The Manufacturing leader must evolve to remain competitive.
China’s incredible economic rise mainly relies on its ability to produce the vast majority of our products in terms of clothing, textiles, electronics and toys: on average, 62% of toys imported into France are made in China, 32.6% of imports of household appliances are from the same source. The quality issue of goods produced was however quickly raised and regular controversies that resulted from this introduced the concept of “Made in China”, synonymous with poor finishing and minimum value of the finished product.
This bad reputation has increased recently, particularly after several health scandals in Europe. Thus in 2012, among 2,300 dangerous products withdrawn from the European market, 58% were from China. A few years ago, 47,000 chairs and sofas “made in China” containing a fungicide banned from France were accused of causing allergies. Hundreds of burns were so declared.
The reasons for the decline: increased competition and poor production.
Although China has always been more or less the undisputed leader in the manufacturing scene, mainly thanks to cheap labor cost, it had to face during the last decades the rise of new producing countries such as the United States, South Korea, Japan and Germany for instance.
These countries can be illustrated mainly by a reputation of good produced quality goods, but what has really changed things is the fact that their production costs substantially became closer to Chinese costs. The development of huge industrial centers and a workforce increasingly more competent has however gradually pushed up prices. Producing in China is now too expensive. While remaining profitable, the costs are more and more similar among the different producing countries and the quality criterion is now seen as crucial in the choice of companies.
And they begin to relocate their production activities and leave China towards Inner Mongolia, Bangladesh, Vietnam and even Cambodia.
A potential revival of the Chinese manufacturing production.
China needs to attract new partners and seduce the old ones. To remain competitive, the production methods must evolve both in substance and in form. In other words, quality controls need to be more rigorous and to emphasis the compliance with international standards.

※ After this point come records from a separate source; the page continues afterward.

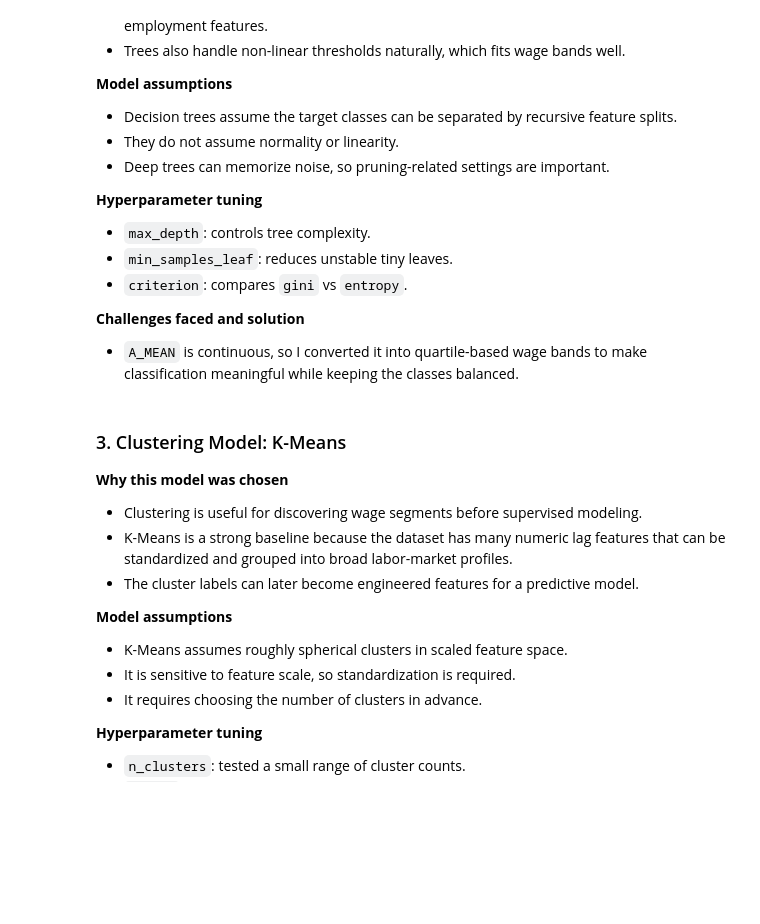
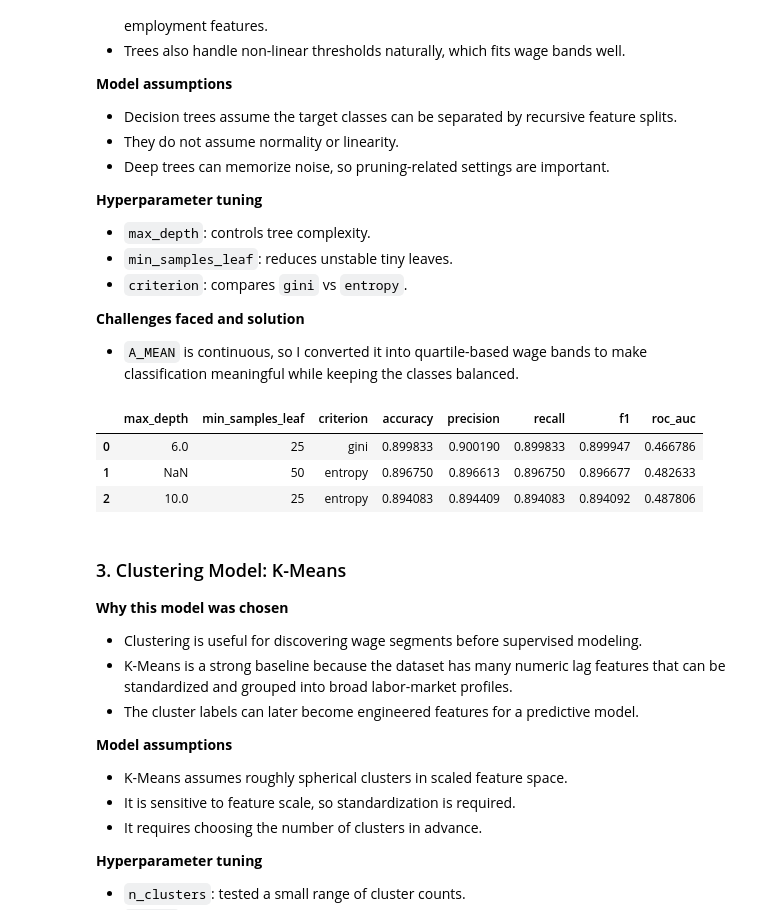
Before and after one commit to Soorej30/wage_analysis, a Jupyter notebook: notebooks/models.ipynb, the cells around one changed output. Drawn from its saved outputs; the diff is of its cells as text; code cells hidden in the pictures; blank space fills up the shorter version.

```diff
--- a/notebooks/models.ipynb
+++ b/notebooks/models.ipynb
@@ -341,54 +322,57 @@ display(rf_results)
 **Challenges faced and solution**
 - `A_MEAN` is continuous, so I converted it into quartile-based wage bands to make classification meaningful while keeping the classes balanced.
 # %%
+from sklearn.metrics import accuracy_score, precision_score, recall_score, f1_score, roc_auc_score
+from sklearn.preprocessing import label_binarize
+
 y_band = pd.qcut(y, q=4, labels=['low', 'mid_low', 'mid_high', 'high'], duplicates='drop')
 
 Xc_train, Xc_test, yc_train, yc_test = train_test_split(
     X, y_band, test_size=0.2, random_state=42, stratify=y_band
 )
 
 tree_candidates = [
-    {'max_depth': 6, 'min_samples_leaf': 25, 'criterion': 'gini'},
-    {'max_depth': 10, 'min_samples_leaf': 25, 'criterion': 'entropy'},
+    {'max_depth': 6,    'min_samples_leaf': 25, 'criterion': 'gini'},
+    {'max_depth': 10,   'min_samples_leaf': 25, 'criterion': 'entropy'},
     {'max_depth': None, 'min_samples_leaf': 50, 'criterion': 'entropy'},
 ]
+
+classes = ['low', 'mid_low', 'mid_high', 'high']
 
 tree_runs = []
 for params in tree_candidates:
     tree_model = DecisionTreeClassifier(random_state=42, **params)
     tree_model.fit(Xc_train, yc_train)
-    preds = tree_model.predict(Xc_test)
-    pred_proba = tree_model.predict_proba(Xc_test)
+    preds      = tree_model.predict(Xc_test)
+    proba      = tree_model.predict_proba(Xc_test)          # shape (n, 4)
+
+    # Binarize true labels for one-vs-rest ROC-AUC
+    yc_test_bin = label_binarize(yc_test, classes=classes)  # shape (n, 4)
+
     tree_runs.append({
         **params,
-        'accuracy': accuracy_score(yc_test, preds),
+        'accuracy':  accuracy_score(yc_test, preds),
         'precision': precision_score(yc_test, preds, average='weighted', zero_division=0),
-        'recall': recall_score(yc_test, preds, average='weighted', zero_division=0),
-        'f1_score': f1_score(yc_test, preds, average='weighted', zero_division=0),
-        'roc_auc': roc_auc_score(yc_test, pred_proba, multi_class='ovr', average='weighted', labels=tree_model.classes_)
+        'recall':    recall_score(yc_test, preds,    average='weighted', zero_division=0),
+        'f1':        f1_score(yc_test, preds,        average='weighted', zero_division=0),
+        'roc_auc':   roc_auc_score(yc_test_bin, proba, average='weighted', multi_class='ovr'),
     })
 
-tree_results = pd.DataFrame(tree_runs).sort_values(['f1_score', 'accuracy'], ascending=False).reset_index(drop=True)
-tree_results = tree_results.round(4)
-
-best_tree_metrics = tree_results.loc[0, [
-    'max_depth', 'min_samples_leaf', 'criterion',
-    'accuracy', 'precision', 'recall', 'f1_score', 'roc_auc'
-]]
+tree_results = (
+    pd.DataFrame(tree_runs)
+      .sort_values('accuracy', ascending=False)
+      .reset_index(drop=True)
+)
 
 results['Decision Tree Classifier'] = {
-    'task': 'Classification',
+    'task':          'Classification',
     'best_accuracy': tree_results.loc[0, 'accuracy'],
-    'best_precision': tree_results.loc[0, 'precision'],
-    'best_recall': tree_results.loc[0, 'recall'],
-    'best_f1_score': tree_results.loc[0, 'f1_score'],
-    'best_roc_auc': tree_results.loc[0, 'roc_auc']
+    'best_f1':       tree_results.loc[0, 'f1'],        # optional: track best F1 too
 }
 
-print('Best Decision Tree Metrics:')
-display(best_tree_metrics.to_frame(name='value'))
-
-display(tree_results[[
-    'max_depth', 'min_samples_leaf', 'criterion',
-    'accuracy', 'precision', 'recall', 'f1_score', 'roc_auc'
-]])
+display(tree_results)
+# %% [output]
+|  | max_depth | min_samples_leaf | criterion | accuracy | precision | recall | f1 | roc_auc |
+| 0 | 6.0 | 25 | gini | 0.899833 | 0.900190 | 0.899833 | 0.899947 | 0.466786 |
+| 1 | NaN | 50 | entropy | 0.896750 | 0.896613 | 0.896750 | 0.896677 | 0.482633 |
+| 2 | 10.0 | 25 | entropy | 0.894083 | 0.894409 | 0.894083 | 0.894092 | 0.487806 |
```
Also changed, not shown: parts of 12 cells of this notebook.
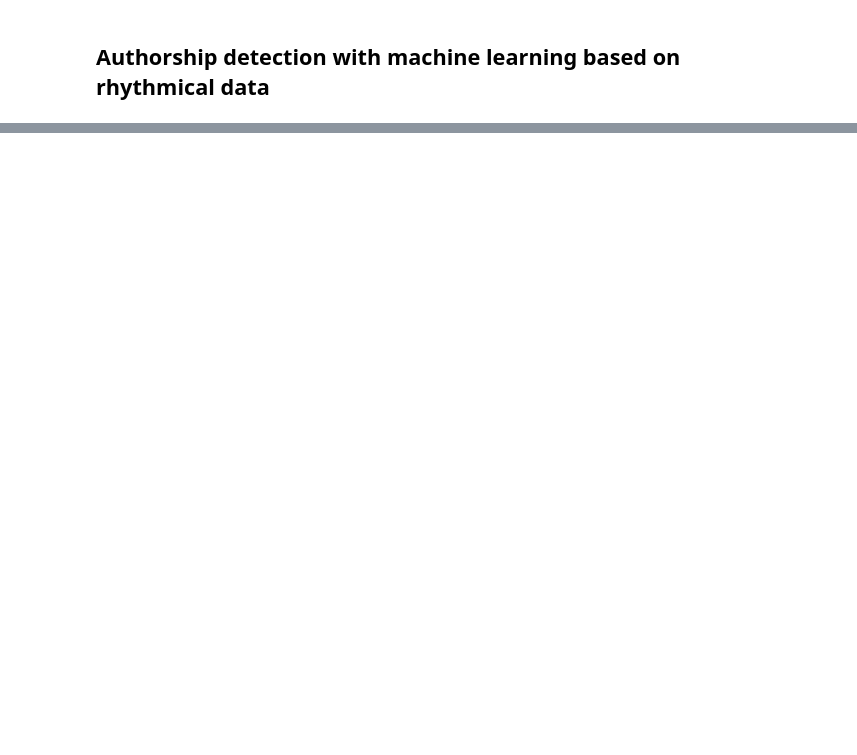
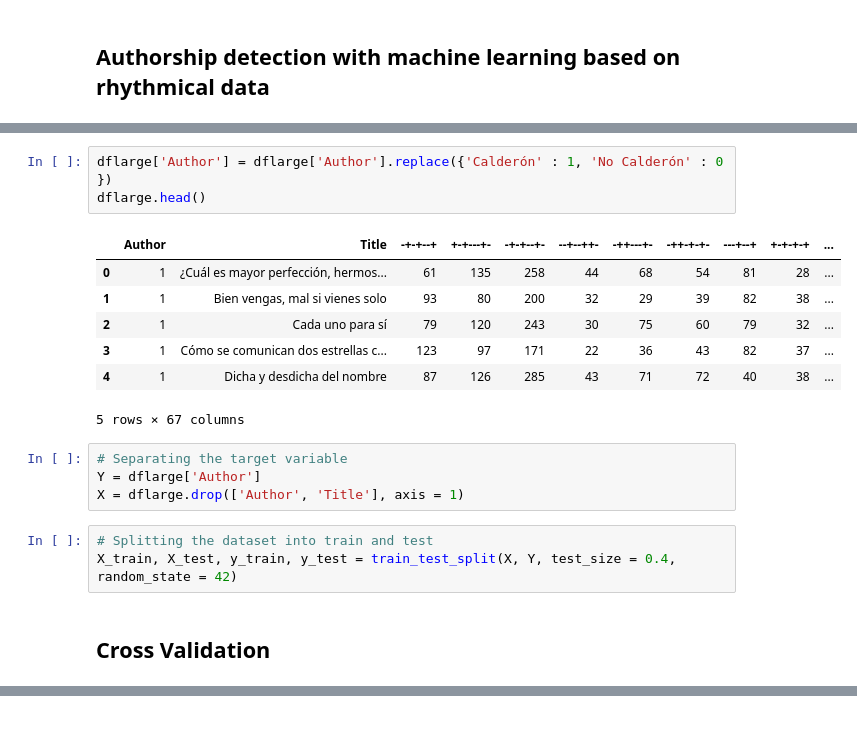
Before and after one commit to DrKroll/machine-learning-rhythm-authorship, a Jupyter notebook: authorship_rhythm_ml.ipynb, the cells around one changed output, grey strips where cells are left out. Saved outputs shown, nothing was run; the diff lists cells and outputs as text; blank space fills up the shorter version.

```diff
--- a/authorship_rhythm_ml.ipynb
+++ b/authorship_rhythm_ml.ipynb
@@ -30,0 +149,20 @@ from sklearn.metrics import classification_report, make_scorer, fbeta_score
+# %%
+dflarge['Author'] = dflarge['Author'].replace({'Calderón' : 1, 'No Calderón' : 0 })
+dflarge.head()
+# %% [output]
+|  | Author | Title | -+-+--+ | +-+---+- | -+-+--+- | --+--++- | -++---+- | -++-+-+- | ---+--+ | +-+-+-+ | ... |
+| 0 | 1 | ¿Cuál es mayor perfección, hermos... | 61 | 135 | 258 | 44 | 68 | 54 | 81 | 28 | ... |
+| 1 | 1 | Bien vengas, mal si vienes solo | 93 | 80 | 200 | 32 | 29 | 39 | 82 | 38 | ... |
+| 2 | 1 | Cada uno para sí | 79 | 120 | 243 | 30 | 75 | 60 | 79 | 32 | ... |
+| 3 | 1 | Cómo se comunican dos estrellas c... | 123 | 97 | 171 | 22 | 36 | 43 | 82 | 37 | ... |
+| 4 | 1 | Dicha y desdicha del nombre | 87 | 126 | 285 | 43 | 71 | 72 | 40 | 38 | ... |
+5 rows × 67 columns
+# %%
+# Separating the target variable
+Y = dflarge['Author']
+X = dflarge.drop(['Author', 'Title'], axis = 1)
+# %%
+# Splitting the dataset into train and test
+X_train, X_test, y_train, y_test = train_test_split(X, Y, test_size = 0.4, random_state = 42)
+# %% [markdown]
+## Cross Validation
```
Also changed, not shown: parts of 19 cells of this notebook, 2 other files.
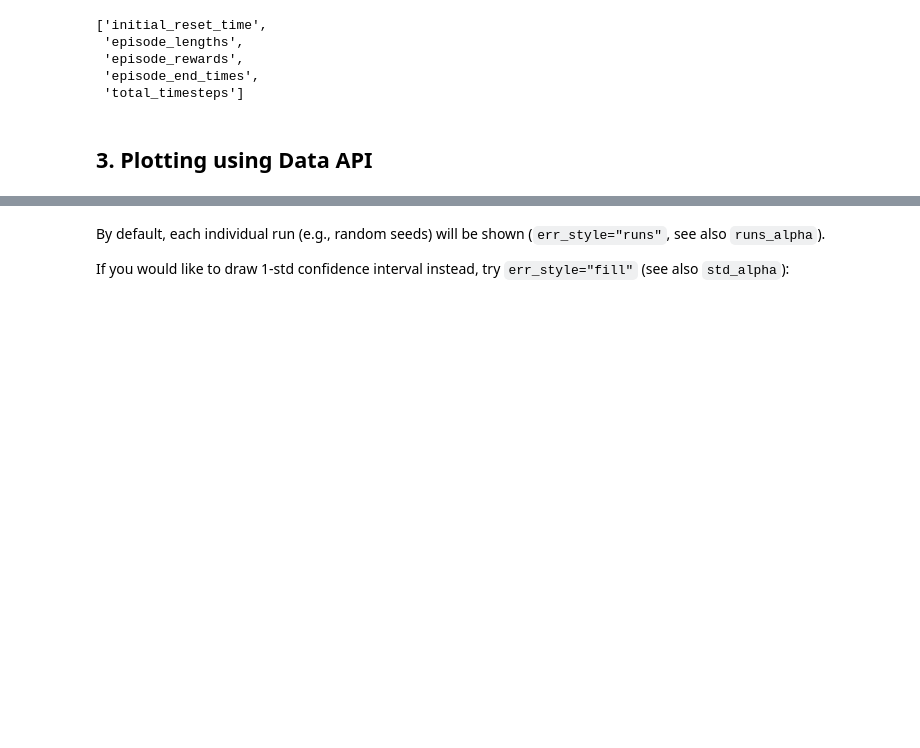
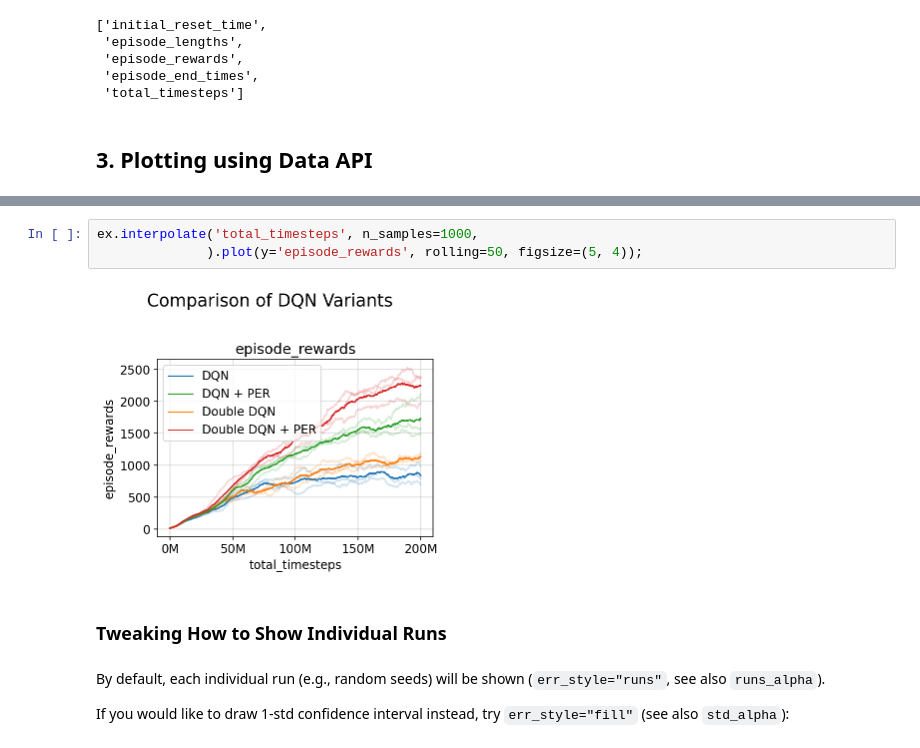
Before and after one commit to wookayin/expt, a Jupyter notebook: examples/quick-tour.ipynb, the cells around one changed output, grey strips where cells are left out. Saved outputs shown, nothing was run; the diff lists cells and outputs as text; blank space fills up the shorter version.

```diff
--- a/examples/quick-tour.ipynb
+++ b/examples/quick-tour.ipynb
@@ -212,3 +246,10 @@ g = ex.plot(x='total_timesteps', y=['episode_rewards', 'episode_lengths'],
+# %%
+ex.interpolate('total_timesteps', n_samples=1000,
+              ).plot(y='episode_rewards', rolling=50, figsize=(5, 4));
+# %% [output]
+[figure, added]
+# %% [markdown]
+### Tweaking How to Show Individual Runs
 # %% [markdown]
 By default, each individual run (e.g., random seeds) will be shown (`err_style="runs"`, see also `runs_alpha`).
 
```
Also changed, not shown: parts of 25 cells of this notebook.
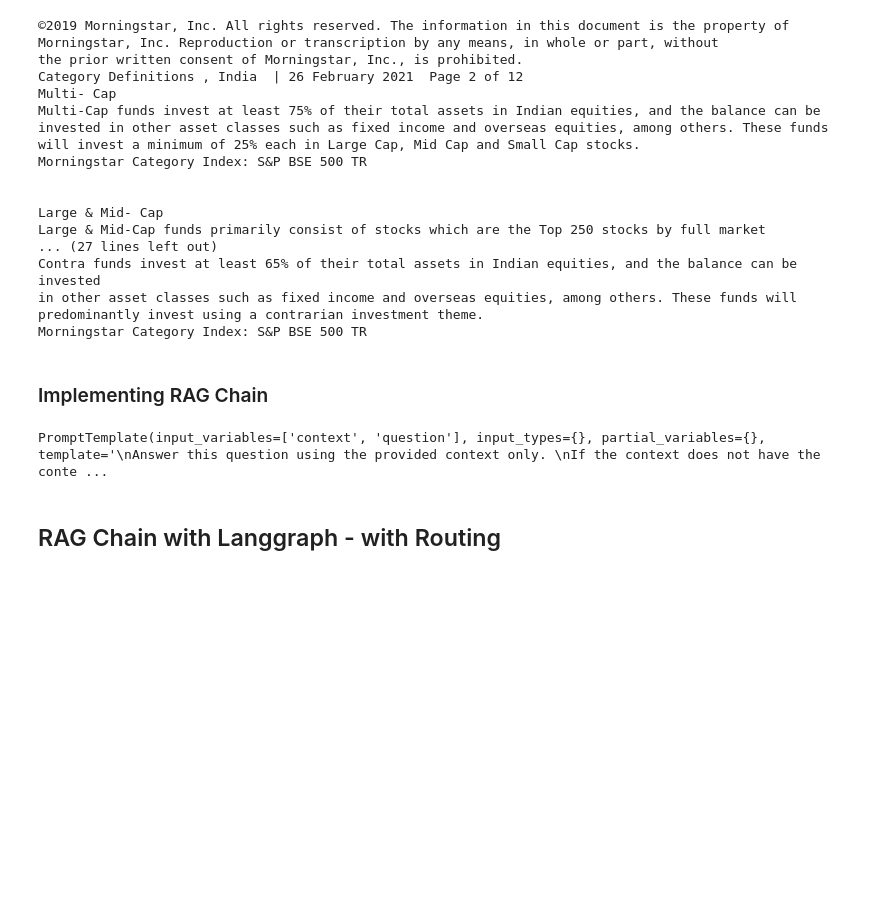
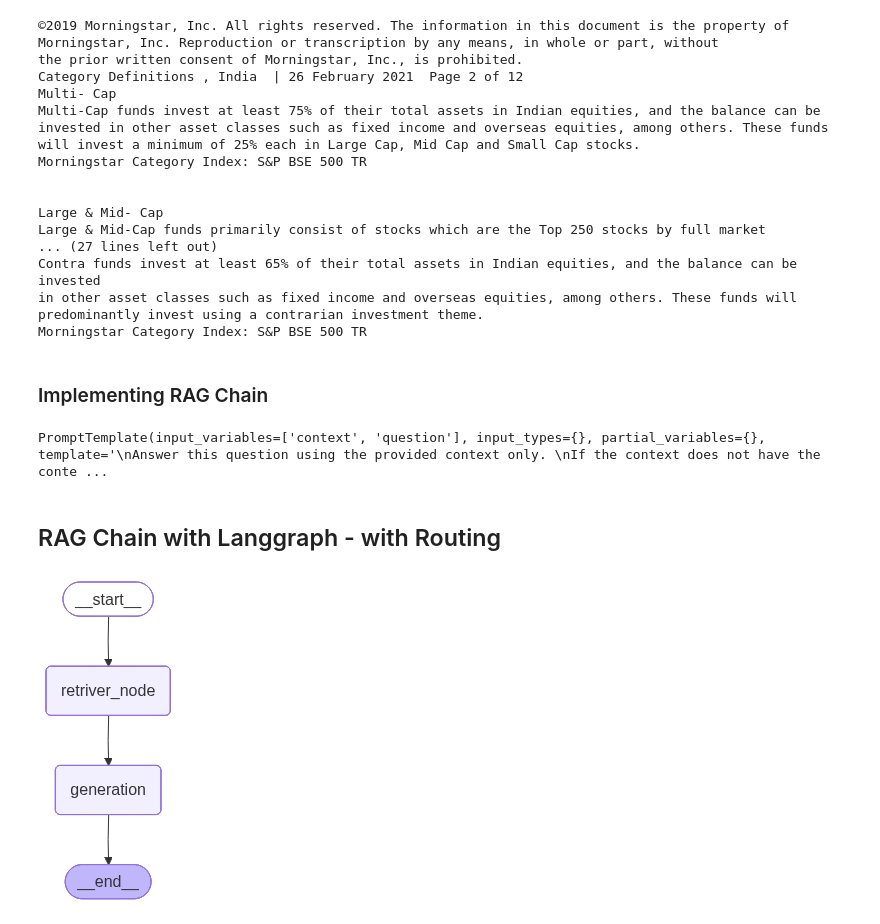
Before and after one commit to anshupandey/B7_GAAP_GCP, a Jupyter notebook: code14_RAG_implementation.ipynb, the cells around one changed output. Cells and saved outputs as stored; diff of their text form; code cells hidden in the pictures; blank space fills up the shorter version.

```diff
--- a/code14_RAG_implementation.ipynb
+++ b/code14_RAG_implementation.ipynb
@@ -114,7 +114,7 @@ os.makedirs(vector_db_path,exist_ok=True)
 # %%
 from langchain_chroma import Chroma
 vectorstore = Chroma.from_documents(documents=splits, embedding=embeddings,
-                                    persist_directory=vector_db_path,collection_name="morningstar2",
+                                    persist_directory=vector_db_path,collection_name="morningstar3",
                                     collection_metadata={"use_type":"TRAINING AND EXPERIMENTATION"})
 # %%
 print("Number of docs dumped into vector DB")
@@ -200,3 +200,36 @@ from langchain.chat_models import init_chat_model
 llm = init_chat_model(model_name, model_provider="google_genai")
 # %% [markdown]
 ## RAG Chain with Langgraph - with Routing
+# %%
+from typing import TypedDict
+from langgraph.graph import StateGraph, END, START
+
+class ragstate(TypedDict):
+    user_query:str
+    retrived_context:list
+    response:str
+# %%
+# node 1
+def retriver_node(state:ragstate)->ragstate:
+    query = state['user_query']
+    output = retriever.invoke(query)
+    return {'retrived_context':output}
+
+
+# node 2
+def generation(state:ragstate)->ragstate:
+    query = state['user_query']
+    context = state['retrived_context']
+    context = ' \n'.join([doc.page_content for doc in context])
+    prompt_content = prompt.invoke({"context":context,"question":query})
+    response = llm.invoke(prompt_content)
+    return {'response':response}
+# %%
+builder = StateGraph(ragstate)
+builder.add_sequence([retriver_node,generation])
+builder.set_entry_point("retriver_node")
+builder.add_edge("generation",END)
+graph = builder.compile()
+graph
+# %% [output]
+[figure, added]
```
Also changed, not shown: parts of 2 cells of this notebook.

Recent statistics seem to show a reversal of the trend with an increase in demand and an honest increase in overall manufacturing output. During the last month of June, a study published by HSBC, denotes a 1.4% increase in production compared to the month of May, raising it from 49.4% to 50.8%.
That being said, what about an enterprise willing to produce at lower costs for best results and having little information on Chinese business methods?
The role of INS Global Consulting in quality control.
Costs of production getting more and more similar through time, the notion of Chinese quality is therefore the main interest of a possible partnership between a foreign company and Chinese manufacturing facility. The goal is to have the production contract dully fulfilled for the best price. A quality control of the factory must then be proceeded to make sure that such conditions are respected in accordance to the contract. How can INS facilitate such project?
A foreign entrepreneur must make sure that the other party is serious in order to perform a partnership in China. Consequently a delegate must be sent directly to the Chinese facility to proceed to such a control, as long as needed.
INS will be able to allow that by offering services that will appear to be more than useful: acquisition of Z Visa, resident permit, hiring in its name quality staff for the foreign company, performing accounting, pay monthly every employee and send the financial statement to Chinese authorities. Providing Offices will also permit for them to save time and money compared to the alternative of using a representative office, which is a more costly choice and delicate to handle for those who are not familiar with the Chinese culture.
Last point to emphasis is the fact that at the end of the quality control, 2 endings are possible: either the Chinese partner fulfilled its duty and a contract can be signed, or negotiations fail and the foreign company will suffer minimal loss due to its staying in China. In both cases, INS will have a role to perform for an optimal solution.